The Relationship of Faulting to Hydrocarbon Accumulations in the Barrow and Exmouth Sub-Basins.
Honours Degree, 1996
University of Adelaide
This study seeks to quantify the factors that control a number of the hydrocarbon accumulations that occur on the eastern edge of the Barrow and Exmouth Sub-basins of the Carnarvon Basin in terms of their present and past hydrocarbon columns and their fault-dependency. Structurally-dependent hydrocarbon accumulations in these sub-basins occur in reservoirs which range from the Middle to Late Triassic Mungaroo Formation to the Late Jurassic Dupuy Formation and the Early Cretaeeous Barrow Group, Flag Sandstone and Birdrong Sandstone.
There is good circumstantial evidence that hydrocarbon accumulations in the Barrow and Exmouth Sub-basins which are directly fault-dependent are predominantly oil. Accumulations which are trapped by four-way-dip closures contain predominantly gas.
Leakage of hydrocarbons and the formation of residual hydrocarbon columns in fault-dependent structural traps have been attributed to fault movement. This study seeks to find a relationship between the occurrence of residual hydrocarbon columns in the Barrow and Exmouth Sub-basins and the orientation of the present stress field in the Carnarvon Basin which is thought to have been active since the Middle Miocene, and to have caused fault reactivation and the leakage of hydrocarbons from some fault-dependent structural traps. This could not be statistically proven. It appears that there are factors other than orientation, specific to each structural trap, which influence hydrocarbon leakage and the formation of residual oil columns.

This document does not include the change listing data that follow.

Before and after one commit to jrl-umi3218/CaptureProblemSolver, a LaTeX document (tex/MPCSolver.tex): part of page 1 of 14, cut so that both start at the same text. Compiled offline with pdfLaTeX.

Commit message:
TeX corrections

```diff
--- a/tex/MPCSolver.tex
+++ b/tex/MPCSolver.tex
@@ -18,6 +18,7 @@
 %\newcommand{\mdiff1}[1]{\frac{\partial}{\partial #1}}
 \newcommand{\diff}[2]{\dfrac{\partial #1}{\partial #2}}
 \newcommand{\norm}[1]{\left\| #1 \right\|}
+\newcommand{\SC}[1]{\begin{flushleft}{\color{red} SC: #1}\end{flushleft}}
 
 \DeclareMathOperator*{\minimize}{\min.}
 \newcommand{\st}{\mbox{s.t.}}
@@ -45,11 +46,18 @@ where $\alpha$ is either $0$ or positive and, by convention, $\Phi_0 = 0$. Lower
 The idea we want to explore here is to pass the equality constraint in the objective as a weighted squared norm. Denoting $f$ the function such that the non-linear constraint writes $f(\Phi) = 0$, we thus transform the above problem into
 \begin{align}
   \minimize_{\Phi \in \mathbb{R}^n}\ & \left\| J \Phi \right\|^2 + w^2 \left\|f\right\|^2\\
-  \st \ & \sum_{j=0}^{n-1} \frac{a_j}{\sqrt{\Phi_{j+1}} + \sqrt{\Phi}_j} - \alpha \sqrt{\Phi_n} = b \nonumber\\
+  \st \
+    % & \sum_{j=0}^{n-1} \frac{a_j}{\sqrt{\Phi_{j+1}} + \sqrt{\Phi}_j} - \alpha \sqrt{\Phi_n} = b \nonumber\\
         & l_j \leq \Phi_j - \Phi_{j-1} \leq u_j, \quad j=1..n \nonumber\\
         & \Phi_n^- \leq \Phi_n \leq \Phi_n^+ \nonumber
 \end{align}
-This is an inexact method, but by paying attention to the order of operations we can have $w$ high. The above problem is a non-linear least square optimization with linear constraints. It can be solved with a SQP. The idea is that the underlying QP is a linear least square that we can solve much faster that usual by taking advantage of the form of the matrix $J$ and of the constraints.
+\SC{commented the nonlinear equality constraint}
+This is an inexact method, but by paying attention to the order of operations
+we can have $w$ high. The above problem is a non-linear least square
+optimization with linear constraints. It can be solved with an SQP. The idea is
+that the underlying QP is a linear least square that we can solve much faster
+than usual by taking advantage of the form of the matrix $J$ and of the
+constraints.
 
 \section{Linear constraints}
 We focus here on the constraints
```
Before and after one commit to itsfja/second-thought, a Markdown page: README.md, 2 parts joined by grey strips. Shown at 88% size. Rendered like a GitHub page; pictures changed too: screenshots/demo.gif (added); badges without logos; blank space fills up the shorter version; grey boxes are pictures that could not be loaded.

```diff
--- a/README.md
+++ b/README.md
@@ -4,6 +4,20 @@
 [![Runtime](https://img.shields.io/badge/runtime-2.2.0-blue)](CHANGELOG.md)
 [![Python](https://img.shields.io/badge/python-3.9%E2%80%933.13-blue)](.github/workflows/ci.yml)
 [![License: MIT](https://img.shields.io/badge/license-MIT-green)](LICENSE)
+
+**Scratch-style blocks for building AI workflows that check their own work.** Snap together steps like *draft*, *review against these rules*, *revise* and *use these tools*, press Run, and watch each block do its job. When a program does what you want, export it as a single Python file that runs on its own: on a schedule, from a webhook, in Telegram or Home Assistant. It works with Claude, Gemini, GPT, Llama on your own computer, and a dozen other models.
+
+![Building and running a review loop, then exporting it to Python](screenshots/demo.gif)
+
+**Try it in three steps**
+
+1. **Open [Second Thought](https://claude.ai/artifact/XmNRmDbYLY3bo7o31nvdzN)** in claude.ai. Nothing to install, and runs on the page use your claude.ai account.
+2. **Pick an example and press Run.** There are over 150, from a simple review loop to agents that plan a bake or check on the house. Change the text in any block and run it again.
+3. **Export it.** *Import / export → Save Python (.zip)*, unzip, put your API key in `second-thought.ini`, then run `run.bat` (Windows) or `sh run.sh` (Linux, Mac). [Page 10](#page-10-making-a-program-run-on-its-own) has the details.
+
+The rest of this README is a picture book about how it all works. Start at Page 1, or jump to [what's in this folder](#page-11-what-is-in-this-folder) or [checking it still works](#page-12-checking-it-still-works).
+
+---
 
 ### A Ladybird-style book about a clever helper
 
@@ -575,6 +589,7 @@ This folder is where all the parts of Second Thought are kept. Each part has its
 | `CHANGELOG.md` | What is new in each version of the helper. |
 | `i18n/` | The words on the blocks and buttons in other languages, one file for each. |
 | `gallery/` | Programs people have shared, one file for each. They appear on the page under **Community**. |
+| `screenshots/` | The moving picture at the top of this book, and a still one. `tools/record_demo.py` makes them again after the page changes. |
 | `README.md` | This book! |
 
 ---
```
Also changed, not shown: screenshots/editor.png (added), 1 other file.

Such factors might include the reliability of the top seal, rugosity and character of the fault surface, variation in displacement along the fault surface, pressure within the reservoir and also tilting of the reservoir to give an apparent residual hydrocarbon column.